What alcohol really does to your body on an airplane
By USA Today
August 19, 2015
While on a flight, if you’ve only had a couple drinks and already you’re trying to convince your neighbor there’s a monster on the wing, you might not be entirely crazy — it might just be that the booze has gone to your head a little more than usual.
At cruising level, the altitude inside the plane cabin is different than it is on the ground, even though the cabin is pressurized. According to the World Health Organization, Air pressure inside the cabin is actually equivalent to the pressure at 6,000 to 8,000 feet above sea level — roughly the same as Bogotá or Yosemite National Park. The higher up you go, the thinner the air gets, and when you rise in altitude fast the body doesn’t get as much oxygen as it needs, which can cause symptoms of altitude sickness. There’s plenty of oxygen onboard, but the atmospheric pressure is lower so the body absorbs less oxygen into the bloodstream. Depending on the person, that could be a 5% to 20% decrease in oxygen, according to USA TODAY. People with heart and lung conditions might also be susceptible to hypoxia.
While scientific studies have shown that drinking alcohol at a higher altitude does not actually increase your blood alcohol level, it might make you feel more drunk than usual. Suddenly going up to 8,000 feet increases dizziness, lightheadedness, and drowsiness, which are the symptoms of altitude sickness. These are also sensations associated with being drunk (in case you can’t recall). So, altitude + alcohol = dizzy times two.
Furthermore, you stand more of a chance of getting dehydrated while on a plane because the air humidity sits at around 20 percent, which is much dryer than your average environment.

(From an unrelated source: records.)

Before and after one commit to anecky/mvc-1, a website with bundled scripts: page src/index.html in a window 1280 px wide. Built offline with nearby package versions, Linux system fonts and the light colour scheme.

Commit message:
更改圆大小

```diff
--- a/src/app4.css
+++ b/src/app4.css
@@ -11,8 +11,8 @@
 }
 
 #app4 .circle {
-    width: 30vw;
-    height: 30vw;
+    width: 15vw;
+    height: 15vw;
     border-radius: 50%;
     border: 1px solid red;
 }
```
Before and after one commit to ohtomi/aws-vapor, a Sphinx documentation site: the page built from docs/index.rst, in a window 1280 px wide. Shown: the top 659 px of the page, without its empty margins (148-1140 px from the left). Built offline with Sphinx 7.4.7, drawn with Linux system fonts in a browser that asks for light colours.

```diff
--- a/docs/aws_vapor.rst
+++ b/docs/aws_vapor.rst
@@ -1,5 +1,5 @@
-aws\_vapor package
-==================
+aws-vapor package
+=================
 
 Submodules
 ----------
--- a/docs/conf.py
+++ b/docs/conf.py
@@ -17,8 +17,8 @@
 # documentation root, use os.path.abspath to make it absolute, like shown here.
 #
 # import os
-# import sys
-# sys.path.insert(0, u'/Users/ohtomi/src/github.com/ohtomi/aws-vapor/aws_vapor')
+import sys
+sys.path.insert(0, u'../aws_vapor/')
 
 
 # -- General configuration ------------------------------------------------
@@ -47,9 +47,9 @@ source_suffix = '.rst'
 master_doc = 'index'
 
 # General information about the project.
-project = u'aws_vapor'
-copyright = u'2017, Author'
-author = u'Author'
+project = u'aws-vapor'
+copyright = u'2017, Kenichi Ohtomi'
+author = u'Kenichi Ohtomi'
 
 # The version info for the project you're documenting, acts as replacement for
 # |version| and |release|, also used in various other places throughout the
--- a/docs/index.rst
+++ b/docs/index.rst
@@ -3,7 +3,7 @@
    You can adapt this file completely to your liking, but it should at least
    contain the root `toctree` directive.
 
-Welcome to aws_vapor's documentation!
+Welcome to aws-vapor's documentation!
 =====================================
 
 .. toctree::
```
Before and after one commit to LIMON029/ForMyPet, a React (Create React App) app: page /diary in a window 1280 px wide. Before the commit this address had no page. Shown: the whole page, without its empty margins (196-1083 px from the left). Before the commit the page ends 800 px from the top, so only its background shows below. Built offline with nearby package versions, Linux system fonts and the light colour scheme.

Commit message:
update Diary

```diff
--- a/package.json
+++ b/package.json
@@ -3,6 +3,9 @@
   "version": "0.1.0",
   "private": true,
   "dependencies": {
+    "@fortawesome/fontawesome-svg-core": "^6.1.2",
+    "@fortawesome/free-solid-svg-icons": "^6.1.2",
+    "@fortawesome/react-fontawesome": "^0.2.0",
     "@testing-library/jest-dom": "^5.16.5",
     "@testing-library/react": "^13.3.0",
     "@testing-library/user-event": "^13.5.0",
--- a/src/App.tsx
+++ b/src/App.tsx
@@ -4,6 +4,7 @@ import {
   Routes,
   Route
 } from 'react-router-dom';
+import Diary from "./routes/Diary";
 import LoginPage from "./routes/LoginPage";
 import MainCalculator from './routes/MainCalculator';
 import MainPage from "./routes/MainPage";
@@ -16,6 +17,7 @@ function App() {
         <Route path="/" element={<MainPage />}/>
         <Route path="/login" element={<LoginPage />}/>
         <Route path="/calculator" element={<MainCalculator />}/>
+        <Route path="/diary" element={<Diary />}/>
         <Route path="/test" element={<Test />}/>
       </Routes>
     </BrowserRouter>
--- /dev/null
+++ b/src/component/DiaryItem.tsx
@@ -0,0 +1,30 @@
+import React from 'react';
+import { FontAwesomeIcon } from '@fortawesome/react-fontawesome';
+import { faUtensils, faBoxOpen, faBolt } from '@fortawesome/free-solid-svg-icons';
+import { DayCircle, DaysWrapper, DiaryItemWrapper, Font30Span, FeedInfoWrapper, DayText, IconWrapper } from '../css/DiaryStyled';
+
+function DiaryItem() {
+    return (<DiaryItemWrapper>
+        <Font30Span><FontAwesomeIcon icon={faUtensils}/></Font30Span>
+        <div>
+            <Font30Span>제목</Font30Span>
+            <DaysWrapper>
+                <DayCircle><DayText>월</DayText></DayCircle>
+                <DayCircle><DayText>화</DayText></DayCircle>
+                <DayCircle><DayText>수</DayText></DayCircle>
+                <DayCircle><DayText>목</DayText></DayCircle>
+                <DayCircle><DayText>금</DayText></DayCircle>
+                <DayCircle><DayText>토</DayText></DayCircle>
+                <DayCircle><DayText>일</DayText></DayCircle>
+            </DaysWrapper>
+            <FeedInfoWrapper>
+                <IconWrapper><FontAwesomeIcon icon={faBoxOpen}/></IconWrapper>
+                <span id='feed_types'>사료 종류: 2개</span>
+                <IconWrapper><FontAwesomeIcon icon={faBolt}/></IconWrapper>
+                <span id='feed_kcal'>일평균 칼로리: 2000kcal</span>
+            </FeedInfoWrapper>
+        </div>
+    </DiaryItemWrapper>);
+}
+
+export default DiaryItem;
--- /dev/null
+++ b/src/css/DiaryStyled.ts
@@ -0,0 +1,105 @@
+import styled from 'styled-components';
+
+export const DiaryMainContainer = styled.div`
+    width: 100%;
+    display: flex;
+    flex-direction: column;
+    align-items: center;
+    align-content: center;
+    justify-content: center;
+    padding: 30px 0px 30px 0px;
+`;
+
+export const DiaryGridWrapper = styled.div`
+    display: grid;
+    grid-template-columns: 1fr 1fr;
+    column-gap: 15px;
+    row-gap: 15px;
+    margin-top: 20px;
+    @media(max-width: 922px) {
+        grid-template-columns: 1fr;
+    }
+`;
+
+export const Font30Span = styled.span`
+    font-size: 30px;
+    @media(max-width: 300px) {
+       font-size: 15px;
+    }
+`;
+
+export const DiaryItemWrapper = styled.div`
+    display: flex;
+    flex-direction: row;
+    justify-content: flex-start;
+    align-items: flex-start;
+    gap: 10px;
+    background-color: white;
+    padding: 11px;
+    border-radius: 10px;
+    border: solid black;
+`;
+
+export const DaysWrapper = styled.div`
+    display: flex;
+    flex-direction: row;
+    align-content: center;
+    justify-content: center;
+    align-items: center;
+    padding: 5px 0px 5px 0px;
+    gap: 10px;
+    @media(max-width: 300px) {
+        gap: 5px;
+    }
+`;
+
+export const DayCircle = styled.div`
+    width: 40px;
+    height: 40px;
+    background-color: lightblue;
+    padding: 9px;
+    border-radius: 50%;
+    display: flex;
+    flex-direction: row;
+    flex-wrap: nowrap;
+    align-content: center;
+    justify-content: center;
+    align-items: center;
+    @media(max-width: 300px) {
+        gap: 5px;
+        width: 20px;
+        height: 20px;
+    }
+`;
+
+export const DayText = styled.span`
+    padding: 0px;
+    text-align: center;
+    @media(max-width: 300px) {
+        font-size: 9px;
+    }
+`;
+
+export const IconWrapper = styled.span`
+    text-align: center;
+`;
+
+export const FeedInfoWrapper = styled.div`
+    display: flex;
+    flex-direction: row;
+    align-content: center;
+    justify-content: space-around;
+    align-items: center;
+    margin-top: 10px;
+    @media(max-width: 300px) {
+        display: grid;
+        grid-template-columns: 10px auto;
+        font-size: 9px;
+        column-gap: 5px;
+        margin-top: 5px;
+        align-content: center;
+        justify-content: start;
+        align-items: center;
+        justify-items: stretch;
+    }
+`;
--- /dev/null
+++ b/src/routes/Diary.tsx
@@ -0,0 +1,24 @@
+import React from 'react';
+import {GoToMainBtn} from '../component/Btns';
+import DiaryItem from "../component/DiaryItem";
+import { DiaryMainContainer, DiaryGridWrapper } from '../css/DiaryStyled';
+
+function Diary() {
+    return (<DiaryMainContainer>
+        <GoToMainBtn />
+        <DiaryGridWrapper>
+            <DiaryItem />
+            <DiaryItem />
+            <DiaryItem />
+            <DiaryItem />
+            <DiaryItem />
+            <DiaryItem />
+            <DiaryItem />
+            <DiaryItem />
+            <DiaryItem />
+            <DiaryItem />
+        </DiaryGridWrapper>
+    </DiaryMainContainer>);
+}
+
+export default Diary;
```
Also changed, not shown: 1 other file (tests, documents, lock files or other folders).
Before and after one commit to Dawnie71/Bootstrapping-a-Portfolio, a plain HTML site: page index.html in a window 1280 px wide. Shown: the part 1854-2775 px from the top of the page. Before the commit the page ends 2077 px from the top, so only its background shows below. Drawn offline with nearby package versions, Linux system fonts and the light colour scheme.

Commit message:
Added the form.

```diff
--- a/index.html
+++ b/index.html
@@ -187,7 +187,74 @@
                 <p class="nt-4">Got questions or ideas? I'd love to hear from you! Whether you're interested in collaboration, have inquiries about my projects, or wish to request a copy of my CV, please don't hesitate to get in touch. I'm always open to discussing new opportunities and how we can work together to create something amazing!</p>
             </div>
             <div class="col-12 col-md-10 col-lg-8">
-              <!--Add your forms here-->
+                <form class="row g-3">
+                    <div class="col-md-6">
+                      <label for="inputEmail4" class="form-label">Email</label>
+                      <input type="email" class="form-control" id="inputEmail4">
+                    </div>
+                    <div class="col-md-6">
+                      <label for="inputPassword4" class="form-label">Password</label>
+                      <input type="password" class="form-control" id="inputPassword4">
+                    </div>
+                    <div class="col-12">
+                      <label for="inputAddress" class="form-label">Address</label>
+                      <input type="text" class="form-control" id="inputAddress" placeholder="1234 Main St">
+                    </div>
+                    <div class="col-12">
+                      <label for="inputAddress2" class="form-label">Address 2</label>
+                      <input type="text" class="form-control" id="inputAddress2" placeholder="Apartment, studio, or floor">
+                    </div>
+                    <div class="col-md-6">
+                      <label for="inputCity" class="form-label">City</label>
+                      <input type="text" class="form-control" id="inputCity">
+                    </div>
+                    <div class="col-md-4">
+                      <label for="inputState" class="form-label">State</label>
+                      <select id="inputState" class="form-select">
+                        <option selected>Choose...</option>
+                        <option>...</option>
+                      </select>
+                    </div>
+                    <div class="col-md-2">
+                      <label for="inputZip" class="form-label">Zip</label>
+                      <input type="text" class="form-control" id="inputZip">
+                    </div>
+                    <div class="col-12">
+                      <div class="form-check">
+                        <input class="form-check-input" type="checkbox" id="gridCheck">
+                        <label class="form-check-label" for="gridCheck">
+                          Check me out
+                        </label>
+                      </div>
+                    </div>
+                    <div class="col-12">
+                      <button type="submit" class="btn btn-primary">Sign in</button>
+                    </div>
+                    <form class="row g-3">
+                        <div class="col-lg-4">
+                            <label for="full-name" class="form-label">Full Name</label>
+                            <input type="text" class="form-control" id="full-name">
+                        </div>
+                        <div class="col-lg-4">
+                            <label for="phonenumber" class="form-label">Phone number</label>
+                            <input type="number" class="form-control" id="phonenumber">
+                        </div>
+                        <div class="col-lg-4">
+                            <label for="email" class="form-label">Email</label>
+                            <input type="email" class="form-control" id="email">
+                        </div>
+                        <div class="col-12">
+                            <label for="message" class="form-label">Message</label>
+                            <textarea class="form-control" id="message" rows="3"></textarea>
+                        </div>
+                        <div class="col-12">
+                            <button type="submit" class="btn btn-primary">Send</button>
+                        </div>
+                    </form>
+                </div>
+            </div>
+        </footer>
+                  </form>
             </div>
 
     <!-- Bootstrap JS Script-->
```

Dehydration makes you feel even more dizzy.
Of course, we’re not recommending you don’t have a drink or three on the plane (especially if they’re free), but just don’t turn into the drunk guy who causes a spectacle.